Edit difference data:

##########

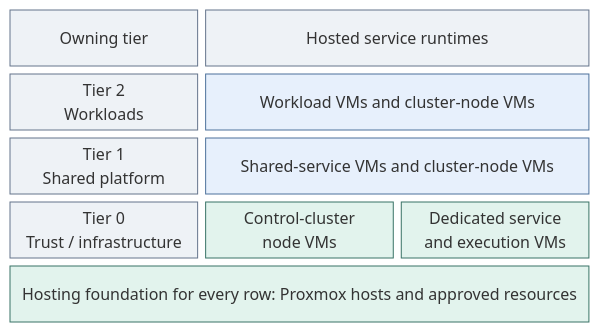
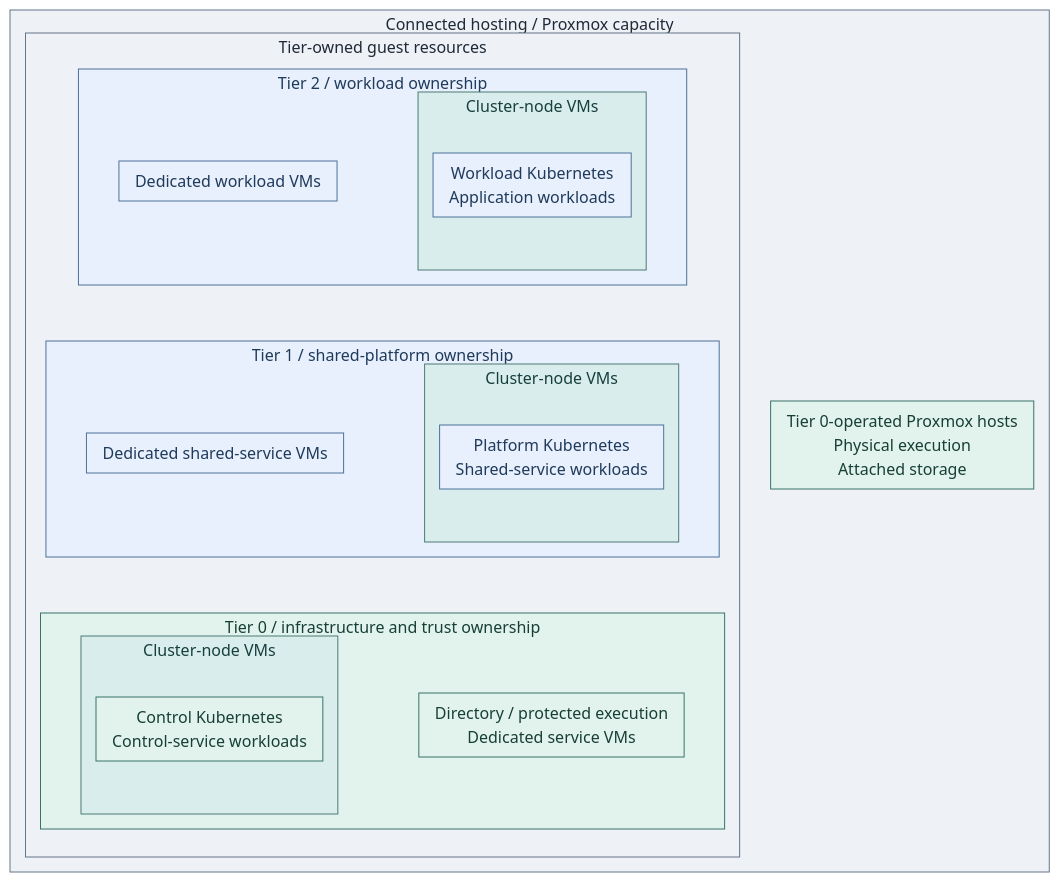
One commit to Rexus/homelab changed the diagram in docs/01-architecture/04-hosting/01-runtime.md. Above: the diagram before and after it, drawn with Mermaid. The commit also changed other lines of this file and 279 other files, not shown here.

````diff
--- a/docs/01-architecture/04-hosting/01-runtime.md
+++ b/docs/01-architecture/04-hosting/01-runtime.md
@@ -25,17 +15,46 @@
 ```mermaid
-block-beta
-  columns 3
-  Owner["Owning tier"] Runtime["Hosted service runtimes"]:2
-  T2["Tier 2<br/>Workloads"] Workloads["Workload VMs and cluster-node VMs"]:2
-  T1["Tier 1<br/>Shared platform"] Shared["Shared-service VMs and cluster-node VMs"]:2
-  T0["Tier 0<br/>Trust / infrastructure"]
-  Cluster["Control-cluster<br/>node VMs"] Dedicated["Dedicated service<br/>and execution VMs"]
-  Hosts["Hosting foundation for every row: Proxmox hosts and approved resources"]:3
+%%{init: {"theme":"base","flowchart":{"nodeSpacing":10,"rankSpacing":6,"padding":8,"wrappingWidth":350,"subGraphTitleMargin":{"top":2,"bottom":6}},"themeVariables":{"lineColor":"#627581","edgeLabelBackground":"#f8fafc"}}}%%
+flowchart TB
+  subgraph PVE["Connected hosting / Proxmox capacity"]
+    direction LR
+    subgraph Guests["Tier-owned guest resources"]
+      direction TB
+      subgraph T2["Tier 2 / workload ownership"]
+        direction LR
+        Workloads["Dedicated workload VMs"]
+        subgraph WorkloadNodes["Cluster-node VMs"]
+          C2["Workload Kubernetes<br/>Application workloads"]
+        end
+        Workloads ~~~ WorkloadNodes
+      end
+      subgraph T1["Tier 1 / shared-platform ownership"]
+        direction LR
+        Shared["Dedicated shared-service VMs"]
+        subgraph PlatformNodes["Cluster-node VMs"]
+          C1["Platform Kubernetes<br/>Shared-service workloads"]
+        end
+        Shared ~~~ PlatformNodes
+      end
+      subgraph T0["Tier 0 / infrastructure and trust ownership"]
+        direction LR
+        subgraph ControlNodes["Cluster-node VMs"]
+          Cluster["Control Kubernetes<br/>Control-service workloads"]
+        end
+        Dedicated["Directory / protected execution<br/>Dedicated service VMs"]
+        ControlNodes ~~~ Dedicated
+      end
+      T2 ~~~ T1 ~~~ T0
+    end
+    Hosts["Tier 0-operated Proxmox hosts<br/>Physical execution<br/>Attached storage"]
+    Guests ~~~ Hosts
+  end
   classDef default fill:#f8fafc,stroke:#64748b,color:#1f2937
   classDef boundary fill:#eef2f6,stroke:#64748b,color:#1f2937
   classDef services fill:#e7f0fc,stroke:#4d719b,color:#203a5b
   classDef control fill:#e2f3ed,stroke:#397366,color:#173f36
-  class Owner,Runtime,T2,T1,T0 boundary
-  class Workloads,Shared services
-  class Dedicated,Cluster,Hosts control
+  classDef runtime fill:#d9eeec,stroke:#4d7b77,color:#173f3e
+  class PVE,Guests boundary
+  class T2,T1,Workloads,Shared,C2,C1 services
+  class T0,Dedicated,Cluster,Hosts control
+  class WorkloadNodes,PlatformNodes,ControlNodes runtime
 ```
````
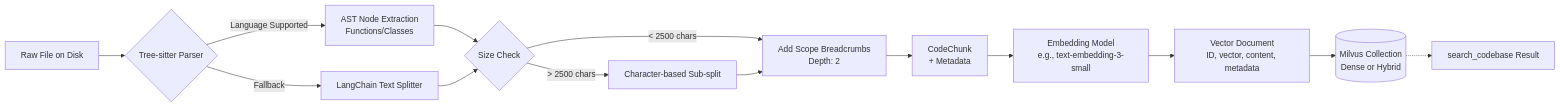
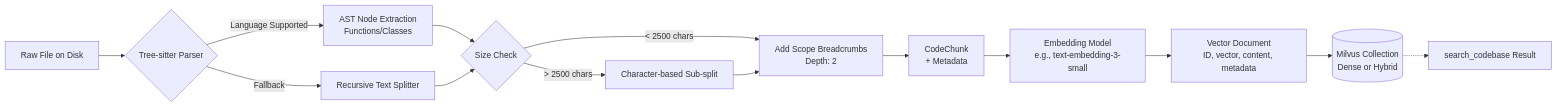
One commit to ham-zax/satori changed the third of 3 diagrams in docs/ARCHITECTURE.md. Above: the diagram before and after it, drawn with Mermaid. The commit also changed other lines of this file and 42 other files, not shown here.

````diff
--- a/docs/ARCHITECTURE.md
+++ b/docs/ARCHITECTURE.md
@@ -96,24 +96,24 @@
 ```mermaid
 flowchart LR
     A[Raw File on Disk] --> B{Tree-sitter Parser}
     
     B -->|Language Supported| C[AST Node Extraction<br/>Functions/Classes]
-    B -->|Fallback| D[LangChain Text Splitter]
+    B -->|Fallback| D[Recursive Text Splitter]
     
     C --> E{Size Check}
     D --> E
     
     E -->|> 2500 chars| F[Character-based Sub-split]
     E -->|< 2500 chars| G[Add Scope Breadcrumbs<br/>Depth: 2]
     F --> G
     
     G --> H[CodeChunk<br/>+ Metadata]
     
     H --> I[Embedding Model<br/>e.g., text-embedding-3-small]
     
     I --> J[Vector Document<br/>ID, vector, content, metadata]
     
     J --> K[(Milvus Collection<br/>Dense or Hybrid)]
     
     K -.-> L[search_codebase Result]
 ```
````
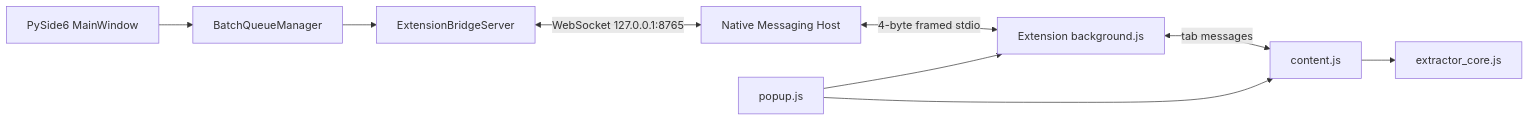
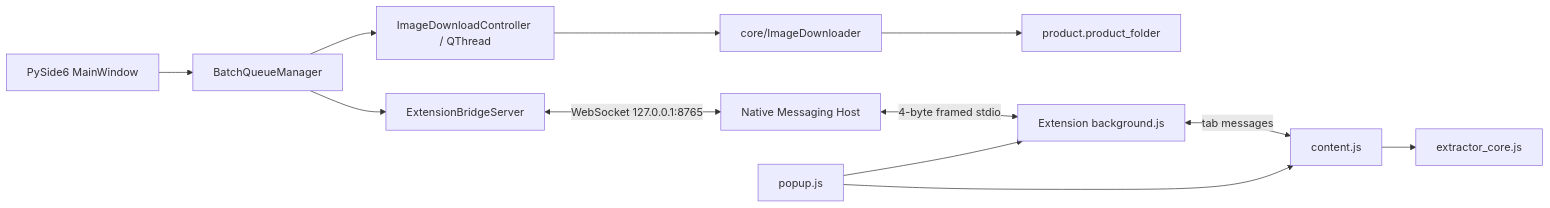
One commit to khonghung-dev/download-image-shopee changed the diagram in docs/ARCHITECTURE.md. Above: the diagram before and after it, drawn with Mermaid. The commit also changed other lines of this file and 13 other files, not shown here.

Commit message:
feat: download product gallery images

````diff
--- a/docs/ARCHITECTURE.md
+++ b/docs/ARCHITECTURE.md
@@ -7,11 +7,14 @@
 ```mermaid
 flowchart LR
     UI[PySide6 MainWindow] --> Queue[BatchQueueManager]
+    Queue --> DownloadWorker[ImageDownloadController / QThread]
+    DownloadWorker --> Downloader[core/ImageDownloader]
+    Downloader --> ProductFolder[product.product_folder]
     Queue --> Bridge[ExtensionBridgeServer]
     Bridge <-->|WebSocket 127.0.0.1:8765| Host[Native Messaging Host]
     Host <-->|4-byte framed stdio| Background[Extension background.js]
     Background <-->|tab messages| Content[content.js]
     Content --> Core[extractor_core.js]
     Popup[popup.js] --> Background
     Popup --> Content
 ```
````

##########

**PROMPT**: Give the data again exactly as written, with all pictures left out.

**SOLUTION BELOW**:
One commit to Rexus/homelab changed the diagram in docs/01-architecture/04-hosting/01-runtime.md. Above: the diagram before and after it, drawn with Mermaid. The commit also changed other lines of this file and 279 other files, not shown here.

````diff
--- a/docs/01-architecture/04-hosting/01-runtime.md
+++ b/docs/01-architecture/04-hosting/01-runtime.md
@@ -25,17 +15,46 @@
 ```mermaid
-block-beta
-  columns 3
-  Owner["Owning tier"] Runtime["Hosted service runtimes"]:2
-  T2["Tier 2<br/>Workloads"] Workloads["Workload VMs and cluster-node VMs"]:2
-  T1["Tier 1<br/>Shared platform"] Shared["Shared-service VMs and cluster-node VMs"]:2
-  T0["Tier 0<br/>Trust / infrastructure"]
-  Cluster["Control-cluster<br/>node VMs"] Dedicated["Dedicated service<br/>and execution VMs"]
-  Hosts["Hosting foundation for every row: Proxmox hosts and approved resources"]:3
+%%{init: {"theme":"base","flowchart":{"nodeSpacing":10,"rankSpacing":6,"padding":8,"wrappingWidth":350,"subGraphTitleMargin":{"top":2,"bottom":6}},"themeVariables":{"lineColor":"#627581","edgeLabelBackground":"#f8fafc"}}}%%
+flowchart TB
+  subgraph PVE["Connected hosting / Proxmox capacity"]
+    direction LR
+    subgraph Guests["Tier-owned guest resources"]
+      direction TB
+      subgraph T2["Tier 2 / workload ownership"]
+        direction LR
+        Workloads["Dedicated workload VMs"]
+        subgraph WorkloadNodes["Cluster-node VMs"]
+          C2["Workload Kubernetes<br/>Application workloads"]
+        end
+        Workloads ~~~ WorkloadNodes
+      end
+      subgraph T1["Tier 1 / shared-platform ownership"]
+        direction LR
+        Shared["Dedicated shared-service VMs"]
+        subgraph PlatformNodes["Cluster-node VMs"]
+          C1["Platform Kubernetes<br/>Shared-service workloads"]
+        end
+        Shared ~~~ PlatformNodes
+      end
+      subgraph T0["Tier 0 / infrastructure and trust ownership"]
+        direction LR
+        subgraph ControlNodes["Cluster-node VMs"]
+          Cluster["Control Kubernetes<br/>Control-service workloads"]
+        end
+        Dedicated["Directory / protected execution<br/>Dedicated service VMs"]
+        ControlNodes ~~~ Dedicated
+      end
+      T2 ~~~ T1 ~~~ T0
+    end
+    Hosts["Tier 0-operated Proxmox hosts<br/>Physical execution<br/>Attached storage"]
+    Guests ~~~ Hosts
+  end
   classDef default fill:#f8fafc,stroke:#64748b,color:#1f2937
   classDef boundary fill:#eef2f6,stroke:#64748b,color:#1f2937
   classDef services fill:#e7f0fc,stroke:#4d719b,color:#203a5b
   classDef control fill:#e2f3ed,stroke:#397366,color:#173f36
-  class Owner,Runtime,T2,T1,T0 boundary
-  class Workloads,Shared services
-  class Dedicated,Cluster,Hosts control
+  classDef runtime fill:#d9eeec,stroke:#4d7b77,color:#173f3e
+  class PVE,Guests boundary
+  class T2,T1,Workloads,Shared,C2,C1 services
+  class T0,Dedicated,Cluster,Hosts control
+  class WorkloadNodes,PlatformNodes,ControlNodes runtime
 ```
````
One commit to ham-zax/satori changed the third of 3 diagrams in docs/ARCHITECTURE.md. Above: the diagram before and after it, drawn with Mermaid. The commit also changed other lines of this file and 42 other files, not shown here.

````diff
--- a/docs/ARCHITECTURE.md
+++ b/docs/ARCHITECTURE.md
@@ -96,24 +96,24 @@
 ```mermaid
 flowchart LR
     A[Raw File on Disk] --> B{Tree-sitter Parser}
     
     B -->|Language Supported| C[AST Node Extraction<br/>Functions/Classes]
-    B -->|Fallback| D[LangChain Text Splitter]
+    B -->|Fallback| D[Recursive Text Splitter]
     
     C --> E{Size Check}
     D --> E
     
     E -->|> 2500 chars| F[Character-based Sub-split]
     E -->|< 2500 chars| G[Add Scope Breadcrumbs<br/>Depth: 2]
     F --> G
     
     G --> H[CodeChunk<br/>+ Metadata]
     
     H --> I[Embedding Model<br/>e.g., text-embedding-3-small]
     
     I --> J[Vector Document<br/>ID, vector, content, metadata]
     
     J --> K[(Milvus Collection<br/>Dense or Hybrid)]
     
     K -.-> L[search_codebase Result]
 ```
````
One commit to khonghung-dev/download-image-shopee changed the diagram in docs/ARCHITECTURE.md. Above: the diagram before and after it, drawn with Mermaid. The commit also changed other lines of this file and 13 other files, not shown here.

Commit message:
feat: download product gallery images

````diff
--- a/docs/ARCHITECTURE.md
+++ b/docs/ARCHITECTURE.md
@@ -7,11 +7,14 @@
 ```mermaid
 flowchart LR
     UI[PySide6 MainWindow] --> Queue[BatchQueueManager]
+    Queue --> DownloadWorker[ImageDownloadController / QThread]
+    DownloadWorker --> Downloader[core/ImageDownloader]
+    Downloader --> ProductFolder[product.product_folder]
     Queue --> Bridge[ExtensionBridgeServer]
     Bridge <-->|WebSocket 127.0.0.1:8765| Host[Native Messaging Host]
     Host <-->|4-byte framed stdio| Background[Extension background.js]
     Background <-->|tab messages| Content[content.js]
     Content --> Core[extractor_core.js]
     Popup[popup.js] --> Background
     Popup --> Content
 ```
````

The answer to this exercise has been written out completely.